      To me it’s more like Adu when he first signed. Whatever people including I may say about him, Freddy has proven to be a decent MLS player. Maybe not worthy of his paygrade and rep, but a solid pro. Boss is like where Adu was when he first signed, all rep and theory and like you say, nothing proven. But since Adu has gone on to have some OK productive seasons, it’s almost harsh to Freddy (or flattering to Boss) to say Boss is him.

  11. Brian says:

    There are two lessons learned in all this….

    1) A management company like Traffic Sports should not be allowed to own a player’s rights. Rights should be held by either a team or the player himself if he is out of contract. Btw, while I disagree with the setup, a single entity leauge functions as a team in this scenario.
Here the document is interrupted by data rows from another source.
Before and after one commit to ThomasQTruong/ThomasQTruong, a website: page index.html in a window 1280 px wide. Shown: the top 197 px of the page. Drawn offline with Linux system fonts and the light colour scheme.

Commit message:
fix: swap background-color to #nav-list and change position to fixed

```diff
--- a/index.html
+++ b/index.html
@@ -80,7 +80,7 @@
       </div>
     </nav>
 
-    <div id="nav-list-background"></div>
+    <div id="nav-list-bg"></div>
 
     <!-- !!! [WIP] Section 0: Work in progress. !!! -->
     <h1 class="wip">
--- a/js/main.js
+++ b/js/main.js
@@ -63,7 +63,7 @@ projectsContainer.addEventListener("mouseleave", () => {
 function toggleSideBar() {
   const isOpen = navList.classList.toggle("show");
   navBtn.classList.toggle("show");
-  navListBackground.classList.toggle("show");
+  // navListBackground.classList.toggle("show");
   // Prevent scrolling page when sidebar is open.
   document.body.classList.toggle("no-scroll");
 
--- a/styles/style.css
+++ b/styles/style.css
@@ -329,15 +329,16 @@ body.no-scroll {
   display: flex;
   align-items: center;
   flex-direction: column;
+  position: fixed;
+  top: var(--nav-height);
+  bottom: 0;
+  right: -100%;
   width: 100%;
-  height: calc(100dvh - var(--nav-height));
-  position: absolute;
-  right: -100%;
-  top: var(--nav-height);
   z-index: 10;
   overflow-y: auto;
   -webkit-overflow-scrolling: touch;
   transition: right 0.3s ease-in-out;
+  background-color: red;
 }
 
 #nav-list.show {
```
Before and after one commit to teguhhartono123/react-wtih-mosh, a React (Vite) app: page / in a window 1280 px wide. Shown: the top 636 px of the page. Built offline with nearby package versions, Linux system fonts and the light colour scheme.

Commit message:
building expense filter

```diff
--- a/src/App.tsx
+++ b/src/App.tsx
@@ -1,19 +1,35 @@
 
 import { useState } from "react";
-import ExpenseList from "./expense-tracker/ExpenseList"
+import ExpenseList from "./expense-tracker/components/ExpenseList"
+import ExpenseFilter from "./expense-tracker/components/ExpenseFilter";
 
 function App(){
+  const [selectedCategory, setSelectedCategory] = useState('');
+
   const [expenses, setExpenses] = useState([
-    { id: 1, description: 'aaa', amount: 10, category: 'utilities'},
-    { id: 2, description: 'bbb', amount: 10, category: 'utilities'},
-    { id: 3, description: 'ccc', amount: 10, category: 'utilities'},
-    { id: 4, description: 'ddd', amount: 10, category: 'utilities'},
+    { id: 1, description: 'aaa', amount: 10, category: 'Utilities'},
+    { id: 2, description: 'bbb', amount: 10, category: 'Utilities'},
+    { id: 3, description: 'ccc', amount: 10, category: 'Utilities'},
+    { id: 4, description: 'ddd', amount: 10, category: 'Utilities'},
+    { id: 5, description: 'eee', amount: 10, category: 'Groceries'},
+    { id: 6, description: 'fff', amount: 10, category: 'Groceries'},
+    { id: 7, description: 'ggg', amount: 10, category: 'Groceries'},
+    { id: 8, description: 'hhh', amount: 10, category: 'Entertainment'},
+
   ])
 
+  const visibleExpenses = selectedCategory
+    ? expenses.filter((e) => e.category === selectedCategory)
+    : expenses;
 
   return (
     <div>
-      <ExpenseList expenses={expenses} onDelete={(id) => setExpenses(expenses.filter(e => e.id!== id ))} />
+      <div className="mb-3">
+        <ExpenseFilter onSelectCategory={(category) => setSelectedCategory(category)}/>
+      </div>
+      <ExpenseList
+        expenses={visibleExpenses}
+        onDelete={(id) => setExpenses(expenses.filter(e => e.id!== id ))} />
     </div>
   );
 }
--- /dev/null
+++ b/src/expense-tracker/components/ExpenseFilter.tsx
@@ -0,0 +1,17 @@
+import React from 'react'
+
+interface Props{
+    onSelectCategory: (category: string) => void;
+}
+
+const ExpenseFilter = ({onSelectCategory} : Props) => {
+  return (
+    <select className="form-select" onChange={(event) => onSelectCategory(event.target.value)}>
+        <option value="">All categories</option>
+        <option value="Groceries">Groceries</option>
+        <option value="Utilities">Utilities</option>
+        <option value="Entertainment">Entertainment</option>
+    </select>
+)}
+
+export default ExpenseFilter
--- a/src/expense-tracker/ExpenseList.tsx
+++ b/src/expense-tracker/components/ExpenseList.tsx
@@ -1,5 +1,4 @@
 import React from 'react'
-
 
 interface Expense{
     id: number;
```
    2) The allocation system for US players needs to be abolished. He cited uncertainty over the allocation process as a reason he turned down an MLS offer. He probably feels the same way now but has given in because he just wants to get his career back on track. Having to compete for promising talent like Boss would force to teams like Toronto to build/maintain better organizations.

    • the unmistakeable Ronaldinho says:

      Citing 1 example of a player not liking the allocation process as a reason to scrap the entire idea is a bit harsh don’t you think?

      MLS has plenty of quirky rules that not many people completely understand, but the continued progress of the league speaks for itself, I think. Clubs are finally starting to get out of the red, that has been, and should continue to be, one of the top concerns of the league for now

    • The Imperative Voice says:

      The allocation process mirrors the draft in giving the first opportunity to weaker teams. Trying to avoid every acquisition wanting to sign for LA or NY. I’m sure the players want to maximize salary and go to prestige teams but I’m not sure encouraging either is in the league’s interest.

      I’m sorry, I like some of the entry drafts, I have no desire to imitate the Big Club system of the EPL. The things I think should go away are the homegrowns — until we can actually develop players from U10 to first team properly — and the re-entry draft, which is fake free agency.

      But I think since we are trying to maintain a healthy amount of teams all of which cannot be successful at the same time, you need the parity re-shuffle of the draft. Perhaps when the league is more financially stable we might open things up, but for now I have no urge to purposefully tier the league as motivation for the weakest teams. Let’s be honest: LA is not even competing on the same financial level as most other teams, some of whom have 1 DP or none. The only one Houston has is a DP solely based on transfer fee expense, not salary.

      FWIW, the Traffic experience should give Boss pause before making these sorts of cash nexus arguments.

    • The Imperative Voice says:

      I agree re Traffic, the impression I got is that rather than truly playing agent they were staffing teams they owned and bouncing him around. They might have entertained transfers to MLS or elsewhere and did some trials to that end, but they were looking to maximize return and not best locate the player. Because if a player is desired in MLS Carolina made no sense…..except they own it and could not satisfactorily cash out on a MLS move.

      He’s not the only one, Greg Garza is now at Tijuana but he bounced around a bit too. If players seem to flourish “after Traffic” if at all that is a bad sign.

  12. cwell says:

    The worst outcome would be that GA doesn’t make it in MLS (injury, performance), his pro stock plunges and he finds himself without an education or much of a future. Presumably, college or an academy would have added that to his c.v.